:: Exercise data

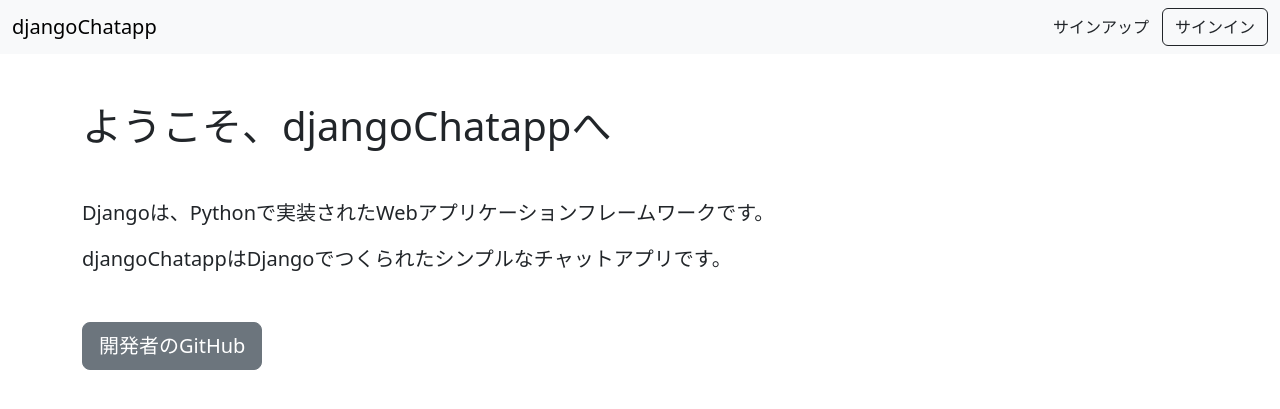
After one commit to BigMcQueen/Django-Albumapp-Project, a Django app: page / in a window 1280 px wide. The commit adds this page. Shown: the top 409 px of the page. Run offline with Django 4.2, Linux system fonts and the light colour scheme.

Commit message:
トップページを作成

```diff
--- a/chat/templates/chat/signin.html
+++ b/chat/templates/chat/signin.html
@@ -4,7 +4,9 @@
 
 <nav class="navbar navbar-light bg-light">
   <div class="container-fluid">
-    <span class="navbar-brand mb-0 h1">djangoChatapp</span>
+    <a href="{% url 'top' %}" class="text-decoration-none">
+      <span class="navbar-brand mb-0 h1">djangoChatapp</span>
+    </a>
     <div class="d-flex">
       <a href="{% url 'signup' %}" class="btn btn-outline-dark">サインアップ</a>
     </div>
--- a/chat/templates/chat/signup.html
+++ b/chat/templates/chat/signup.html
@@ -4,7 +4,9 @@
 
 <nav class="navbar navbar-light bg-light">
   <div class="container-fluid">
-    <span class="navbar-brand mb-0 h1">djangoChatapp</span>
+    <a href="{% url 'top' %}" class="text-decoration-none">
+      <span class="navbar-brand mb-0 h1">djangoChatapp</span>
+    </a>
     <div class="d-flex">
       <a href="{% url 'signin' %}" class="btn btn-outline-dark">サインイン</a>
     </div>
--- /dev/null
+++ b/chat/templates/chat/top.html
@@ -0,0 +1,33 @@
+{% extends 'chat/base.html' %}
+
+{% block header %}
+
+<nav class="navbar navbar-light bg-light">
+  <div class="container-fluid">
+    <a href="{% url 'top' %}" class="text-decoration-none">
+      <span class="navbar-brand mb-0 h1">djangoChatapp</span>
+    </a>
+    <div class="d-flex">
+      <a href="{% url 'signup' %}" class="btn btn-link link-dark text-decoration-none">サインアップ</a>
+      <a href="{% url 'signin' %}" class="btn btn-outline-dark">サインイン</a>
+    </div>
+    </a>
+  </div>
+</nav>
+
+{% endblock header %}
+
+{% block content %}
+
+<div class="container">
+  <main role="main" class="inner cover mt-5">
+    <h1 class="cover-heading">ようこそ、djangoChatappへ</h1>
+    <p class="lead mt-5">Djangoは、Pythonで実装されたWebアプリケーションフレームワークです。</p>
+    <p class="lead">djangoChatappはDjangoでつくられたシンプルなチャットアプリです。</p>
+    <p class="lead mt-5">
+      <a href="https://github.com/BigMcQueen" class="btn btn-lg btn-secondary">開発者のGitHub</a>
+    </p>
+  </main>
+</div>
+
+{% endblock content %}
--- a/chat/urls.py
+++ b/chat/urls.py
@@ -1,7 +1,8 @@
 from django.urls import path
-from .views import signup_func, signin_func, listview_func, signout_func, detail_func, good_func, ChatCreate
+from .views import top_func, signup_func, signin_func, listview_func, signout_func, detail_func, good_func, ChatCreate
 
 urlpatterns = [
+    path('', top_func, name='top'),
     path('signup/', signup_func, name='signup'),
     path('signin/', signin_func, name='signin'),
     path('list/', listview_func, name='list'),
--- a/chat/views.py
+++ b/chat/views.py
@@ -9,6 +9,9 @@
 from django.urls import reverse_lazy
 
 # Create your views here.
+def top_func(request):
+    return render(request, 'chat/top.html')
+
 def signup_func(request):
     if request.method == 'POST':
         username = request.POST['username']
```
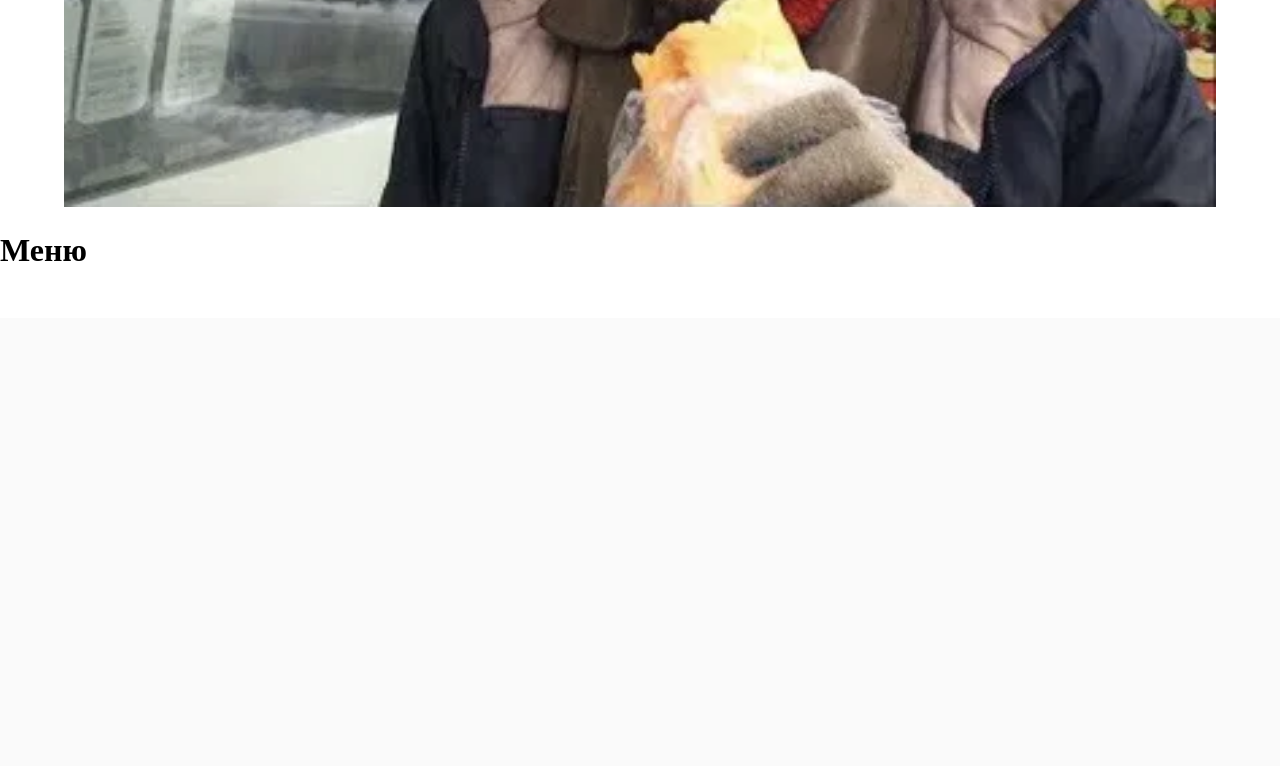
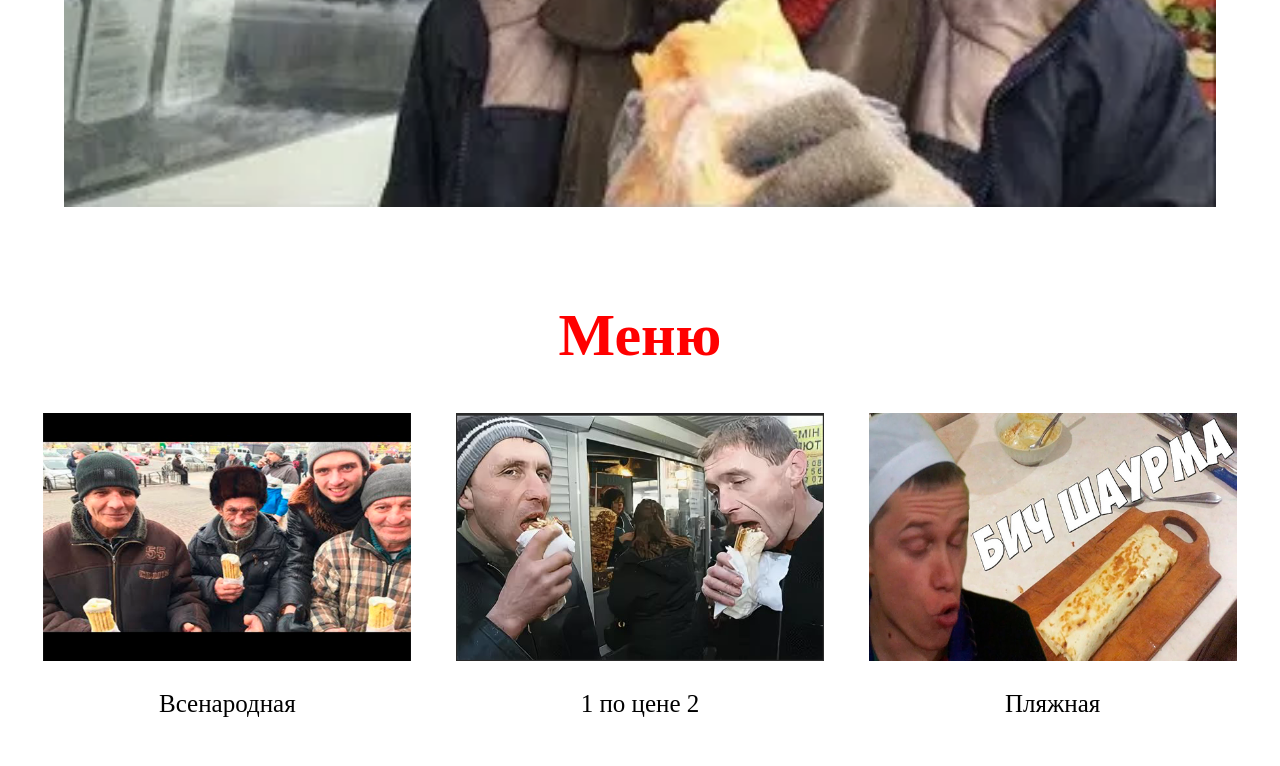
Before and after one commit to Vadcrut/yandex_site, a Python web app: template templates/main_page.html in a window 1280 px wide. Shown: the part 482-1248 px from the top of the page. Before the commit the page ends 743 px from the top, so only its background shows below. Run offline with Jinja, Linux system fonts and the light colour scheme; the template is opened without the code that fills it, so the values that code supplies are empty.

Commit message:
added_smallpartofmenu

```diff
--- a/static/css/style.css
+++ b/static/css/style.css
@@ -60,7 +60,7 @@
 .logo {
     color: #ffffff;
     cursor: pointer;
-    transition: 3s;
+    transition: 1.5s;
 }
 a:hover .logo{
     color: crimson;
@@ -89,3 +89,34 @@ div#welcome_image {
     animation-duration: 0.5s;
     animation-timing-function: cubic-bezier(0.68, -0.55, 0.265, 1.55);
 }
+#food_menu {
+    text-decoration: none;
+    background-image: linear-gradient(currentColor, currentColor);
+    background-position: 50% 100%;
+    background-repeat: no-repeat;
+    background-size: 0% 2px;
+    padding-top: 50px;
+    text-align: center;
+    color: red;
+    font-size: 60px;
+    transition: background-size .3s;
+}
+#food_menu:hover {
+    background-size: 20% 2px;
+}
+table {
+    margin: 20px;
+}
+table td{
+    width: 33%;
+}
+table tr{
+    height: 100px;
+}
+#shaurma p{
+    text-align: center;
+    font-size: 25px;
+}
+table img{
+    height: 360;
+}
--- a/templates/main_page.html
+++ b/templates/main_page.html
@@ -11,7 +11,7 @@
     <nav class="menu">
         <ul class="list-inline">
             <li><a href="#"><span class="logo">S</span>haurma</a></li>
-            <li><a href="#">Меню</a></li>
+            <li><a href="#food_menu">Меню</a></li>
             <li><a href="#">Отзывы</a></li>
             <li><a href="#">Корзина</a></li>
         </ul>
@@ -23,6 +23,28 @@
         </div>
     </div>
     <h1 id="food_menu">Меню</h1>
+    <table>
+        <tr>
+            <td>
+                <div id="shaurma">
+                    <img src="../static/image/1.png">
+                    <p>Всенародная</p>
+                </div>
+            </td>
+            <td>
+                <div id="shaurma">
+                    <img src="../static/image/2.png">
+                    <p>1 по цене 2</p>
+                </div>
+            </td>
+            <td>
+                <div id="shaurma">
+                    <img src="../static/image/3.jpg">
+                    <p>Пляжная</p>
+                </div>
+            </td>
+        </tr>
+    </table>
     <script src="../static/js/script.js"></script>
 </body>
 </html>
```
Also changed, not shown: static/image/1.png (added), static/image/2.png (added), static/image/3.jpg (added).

::::

§ **Task instructions**
Give every entry again verbatim, with no pictures.

§ **Solved problem**
After one commit to BigMcQueen/Django-Albumapp-Project, a Django app: page / in a window 1280 px wide. The commit adds this page. Shown: the top 409 px of the page. Run offline with Django 4.2, Linux system fonts and the light colour scheme.

Commit message:
トップページを作成

```diff
--- a/chat/templates/chat/signin.html
+++ b/chat/templates/chat/signin.html
@@ -4,7 +4,9 @@
 
 <nav class="navbar navbar-light bg-light">
   <div class="container-fluid">
-    <span class="navbar-brand mb-0 h1">djangoChatapp</span>
+    <a href="{% url 'top' %}" class="text-decoration-none">
+      <span class="navbar-brand mb-0 h1">djangoChatapp</span>
+    </a>
     <div class="d-flex">
       <a href="{% url 'signup' %}" class="btn btn-outline-dark">サインアップ</a>
     </div>
--- a/chat/templates/chat/signup.html
+++ b/chat/templates/chat/signup.html
@@ -4,7 +4,9 @@
 
 <nav class="navbar navbar-light bg-light">
   <div class="container-fluid">
-    <span class="navbar-brand mb-0 h1">djangoChatapp</span>
+    <a href="{% url 'top' %}" class="text-decoration-none">
+      <span class="navbar-brand mb-0 h1">djangoChatapp</span>
+    </a>
     <div class="d-flex">
       <a href="{% url 'signin' %}" class="btn btn-outline-dark">サインイン</a>
     </div>
--- /dev/null
+++ b/chat/templates/chat/top.html
@@ -0,0 +1,33 @@
+{% extends 'chat/base.html' %}
+
+{% block header %}
+
+<nav class="navbar navbar-light bg-light">
+  <div class="container-fluid">
+    <a href="{% url 'top' %}" class="text-decoration-none">
+      <span class="navbar-brand mb-0 h1">djangoChatapp</span>
+    </a>
+    <div class="d-flex">
+      <a href="{% url 'signup' %}" class="btn btn-link link-dark text-decoration-none">サインアップ</a>
+      <a href="{% url 'signin' %}" class="btn btn-outline-dark">サインイン</a>
+    </div>
+    </a>
+  </div>
+</nav>
+
+{% endblock header %}
+
+{% block content %}
+
+<div class="container">
+  <main role="main" class="inner cover mt-5">
+    <h1 class="cover-heading">ようこそ、djangoChatappへ</h1>
+    <p class="lead mt-5">Djangoは、Pythonで実装されたWebアプリケーションフレームワークです。</p>
+    <p class="lead">djangoChatappはDjangoでつくられたシンプルなチャットアプリです。</p>
+    <p class="lead mt-5">
+      <a href="https://github.com/BigMcQueen" class="btn btn-lg btn-secondary">開発者のGitHub</a>
+    </p>
+  </main>
+</div>
+
+{% endblock content %}
--- a/chat/urls.py
+++ b/chat/urls.py
@@ -1,7 +1,8 @@
 from django.urls import path
-from .views import signup_func, signin_func, listview_func, signout_func, detail_func, good_func, ChatCreate
+from .views import top_func, signup_func, signin_func, listview_func, signout_func, detail_func, good_func, ChatCreate
 
 urlpatterns = [
+    path('', top_func, name='top'),
     path('signup/', signup_func, name='signup'),
     path('signin/', signin_func, name='signin'),
     path('list/', listview_func, name='list'),
--- a/chat/views.py
+++ b/chat/views.py
@@ -9,6 +9,9 @@
 from django.urls import reverse_lazy
 
 # Create your views here.
+def top_func(request):
+    return render(request, 'chat/top.html')
+
 def signup_func(request):
     if request.method == 'POST':
         username = request.POST['username']
```
Before and after one commit to Vadcrut/yandex_site, a Python web app: template templates/main_page.html in a window 1280 px wide. Shown: the part 482-1248 px from the top of the page. Before the commit the page ends 743 px from the top, so only its background shows below. Run offline with Jinja, Linux system fonts and the light colour scheme; the template is opened without the code that fills it, so the values that code supplies are empty.

Commit message:
added_smallpartofmenu

```diff
--- a/static/css/style.css
+++ b/static/css/style.css
@@ -60,7 +60,7 @@
 .logo {
     color: #ffffff;
     cursor: pointer;
-    transition: 3s;
+    transition: 1.5s;
 }
 a:hover .logo{
     color: crimson;
@@ -89,3 +89,34 @@ div#welcome_image {
     animation-duration: 0.5s;
     animation-timing-function: cubic-bezier(0.68, -0.55, 0.265, 1.55);
 }
+#food_menu {
+    text-decoration: none;
+    background-image: linear-gradient(currentColor, currentColor);
+    background-position: 50% 100%;
+    background-repeat: no-repeat;
+    background-size: 0% 2px;
+    padding-top: 50px;
+    text-align: center;
+    color: red;
+    font-size: 60px;
+    transition: background-size .3s;
+}
+#food_menu:hover {
+    background-size: 20% 2px;
+}
+table {
+    margin: 20px;
+}
+table td{
+    width: 33%;
+}
+table tr{
+    height: 100px;
+}
+#shaurma p{
+    text-align: center;
+    font-size: 25px;
+}
+table img{
+    height: 360;
+}
--- a/templates/main_page.html
+++ b/templates/main_page.html
@@ -11,7 +11,7 @@
     <nav class="menu">
         <ul class="list-inline">
             <li><a href="#"><span class="logo">S</span>haurma</a></li>
-            <li><a href="#">Меню</a></li>
+            <li><a href="#food_menu">Меню</a></li>
             <li><a href="#">Отзывы</a></li>
             <li><a href="#">Корзина</a></li>
         </ul>
@@ -23,6 +23,28 @@
         </div>
     </div>
     <h1 id="food_menu">Меню</h1>
+    <table>
+        <tr>
+            <td>
+                <div id="shaurma">
+                    <img src="../static/image/1.png">
+                    <p>Всенародная</p>
+                </div>
+            </td>
+            <td>
+                <div id="shaurma">
+                    <img src="../static/image/2.png">
+                    <p>1 по цене 2</p>
+                </div>
+            </td>
+            <td>
+                <div id="shaurma">
+                    <img src="../static/image/3.jpg">
+                    <p>Пляжная</p>
+                </div>
+            </td>
+        </tr>
+    </table>
     <script src="../static/js/script.js"></script>
 </body>
 </html>
```
Also changed, not shown: static/image/1.png (added), static/image/2.png (added), static/image/3.jpg (added).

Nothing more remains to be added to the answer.